**WORK REQUEST:**
State the number of lines in the records beneath that hold the word "exercise", and add nothing.

▬▬▬

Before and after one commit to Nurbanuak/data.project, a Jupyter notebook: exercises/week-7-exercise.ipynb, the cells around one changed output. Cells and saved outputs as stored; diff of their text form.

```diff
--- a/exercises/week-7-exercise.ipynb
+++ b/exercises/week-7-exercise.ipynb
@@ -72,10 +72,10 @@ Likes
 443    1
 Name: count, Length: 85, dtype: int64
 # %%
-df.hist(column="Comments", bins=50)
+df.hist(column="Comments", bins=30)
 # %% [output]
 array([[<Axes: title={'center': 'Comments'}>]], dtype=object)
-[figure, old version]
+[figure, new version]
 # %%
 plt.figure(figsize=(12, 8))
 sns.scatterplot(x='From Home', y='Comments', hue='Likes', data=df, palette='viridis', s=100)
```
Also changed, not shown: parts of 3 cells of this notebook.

▬▬▬

**FINISHED TASK:**
3